▶ What to do
For the data below, give the number of lines that include the word "html" and nothing else.

Segment Open

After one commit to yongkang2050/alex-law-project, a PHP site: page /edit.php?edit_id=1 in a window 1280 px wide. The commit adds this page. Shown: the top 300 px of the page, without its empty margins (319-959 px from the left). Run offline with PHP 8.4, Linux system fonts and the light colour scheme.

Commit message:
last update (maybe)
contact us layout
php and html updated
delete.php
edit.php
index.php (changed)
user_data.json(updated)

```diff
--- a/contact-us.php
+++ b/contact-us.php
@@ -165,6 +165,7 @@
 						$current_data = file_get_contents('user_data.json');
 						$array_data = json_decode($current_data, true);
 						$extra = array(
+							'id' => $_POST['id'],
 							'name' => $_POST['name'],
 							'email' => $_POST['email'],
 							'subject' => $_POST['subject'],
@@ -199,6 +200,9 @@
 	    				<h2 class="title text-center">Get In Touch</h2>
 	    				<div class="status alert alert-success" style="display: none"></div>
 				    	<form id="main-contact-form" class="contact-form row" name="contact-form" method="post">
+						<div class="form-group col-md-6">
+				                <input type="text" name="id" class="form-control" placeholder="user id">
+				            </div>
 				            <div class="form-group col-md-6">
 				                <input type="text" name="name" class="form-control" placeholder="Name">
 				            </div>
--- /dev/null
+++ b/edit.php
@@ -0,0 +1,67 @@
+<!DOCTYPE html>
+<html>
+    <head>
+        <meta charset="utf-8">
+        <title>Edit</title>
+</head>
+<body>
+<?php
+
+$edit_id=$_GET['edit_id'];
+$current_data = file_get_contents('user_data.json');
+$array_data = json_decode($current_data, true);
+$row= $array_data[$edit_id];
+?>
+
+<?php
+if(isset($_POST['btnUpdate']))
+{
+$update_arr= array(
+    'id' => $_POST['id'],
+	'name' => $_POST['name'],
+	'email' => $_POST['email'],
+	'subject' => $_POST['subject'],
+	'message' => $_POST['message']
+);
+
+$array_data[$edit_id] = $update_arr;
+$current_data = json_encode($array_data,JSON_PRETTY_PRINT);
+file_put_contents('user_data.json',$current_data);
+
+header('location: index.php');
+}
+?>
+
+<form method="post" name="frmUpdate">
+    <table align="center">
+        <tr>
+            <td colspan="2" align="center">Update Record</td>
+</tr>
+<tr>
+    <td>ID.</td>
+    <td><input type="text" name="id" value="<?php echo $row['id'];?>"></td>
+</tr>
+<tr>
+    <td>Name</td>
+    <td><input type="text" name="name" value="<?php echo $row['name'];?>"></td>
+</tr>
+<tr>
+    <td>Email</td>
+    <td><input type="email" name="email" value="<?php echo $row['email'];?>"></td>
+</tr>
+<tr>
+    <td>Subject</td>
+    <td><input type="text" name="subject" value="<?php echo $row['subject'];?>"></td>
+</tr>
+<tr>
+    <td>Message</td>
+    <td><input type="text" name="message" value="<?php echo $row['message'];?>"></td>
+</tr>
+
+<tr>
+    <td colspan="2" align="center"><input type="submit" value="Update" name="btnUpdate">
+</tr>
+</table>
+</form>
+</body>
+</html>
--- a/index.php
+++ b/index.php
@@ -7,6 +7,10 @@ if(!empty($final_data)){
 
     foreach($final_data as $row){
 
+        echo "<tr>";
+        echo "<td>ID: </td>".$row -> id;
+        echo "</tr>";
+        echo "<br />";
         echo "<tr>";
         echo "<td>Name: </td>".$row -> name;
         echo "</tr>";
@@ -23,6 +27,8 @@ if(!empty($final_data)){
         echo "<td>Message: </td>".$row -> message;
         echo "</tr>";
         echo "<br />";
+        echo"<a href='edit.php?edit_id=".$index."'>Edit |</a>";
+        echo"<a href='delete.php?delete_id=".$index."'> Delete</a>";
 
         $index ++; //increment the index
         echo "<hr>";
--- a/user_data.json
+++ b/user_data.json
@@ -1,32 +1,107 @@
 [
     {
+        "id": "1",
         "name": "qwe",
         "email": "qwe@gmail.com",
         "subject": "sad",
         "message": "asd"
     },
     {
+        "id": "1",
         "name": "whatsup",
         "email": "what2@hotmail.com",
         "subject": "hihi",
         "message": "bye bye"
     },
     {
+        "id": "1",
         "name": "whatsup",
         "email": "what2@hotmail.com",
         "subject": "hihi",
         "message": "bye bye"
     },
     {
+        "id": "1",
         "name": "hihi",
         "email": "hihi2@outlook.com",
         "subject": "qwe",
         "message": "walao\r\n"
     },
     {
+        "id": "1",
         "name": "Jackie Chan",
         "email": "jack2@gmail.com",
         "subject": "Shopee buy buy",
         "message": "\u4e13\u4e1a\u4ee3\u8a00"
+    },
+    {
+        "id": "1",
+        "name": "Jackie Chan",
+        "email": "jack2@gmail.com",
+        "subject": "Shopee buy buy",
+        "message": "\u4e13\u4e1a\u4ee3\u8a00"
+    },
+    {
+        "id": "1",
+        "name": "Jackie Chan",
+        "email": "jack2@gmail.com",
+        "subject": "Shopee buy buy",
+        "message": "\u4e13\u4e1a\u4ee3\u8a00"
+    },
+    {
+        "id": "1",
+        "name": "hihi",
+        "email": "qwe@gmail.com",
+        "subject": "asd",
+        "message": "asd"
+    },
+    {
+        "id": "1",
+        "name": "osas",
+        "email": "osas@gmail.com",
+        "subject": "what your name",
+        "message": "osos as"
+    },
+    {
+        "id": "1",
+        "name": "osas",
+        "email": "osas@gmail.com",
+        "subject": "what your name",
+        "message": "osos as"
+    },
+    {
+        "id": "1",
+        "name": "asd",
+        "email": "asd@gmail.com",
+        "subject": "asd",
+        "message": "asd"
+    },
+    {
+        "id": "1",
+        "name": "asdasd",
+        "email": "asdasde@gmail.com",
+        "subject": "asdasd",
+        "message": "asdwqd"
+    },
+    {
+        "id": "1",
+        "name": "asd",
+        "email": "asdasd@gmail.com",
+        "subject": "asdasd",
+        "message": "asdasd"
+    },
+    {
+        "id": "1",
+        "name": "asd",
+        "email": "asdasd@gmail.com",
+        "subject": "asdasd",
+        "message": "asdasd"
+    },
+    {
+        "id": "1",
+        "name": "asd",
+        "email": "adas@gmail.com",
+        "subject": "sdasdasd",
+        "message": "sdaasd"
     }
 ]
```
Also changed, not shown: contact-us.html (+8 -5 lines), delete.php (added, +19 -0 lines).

Segment Closed

▶ Answer box
5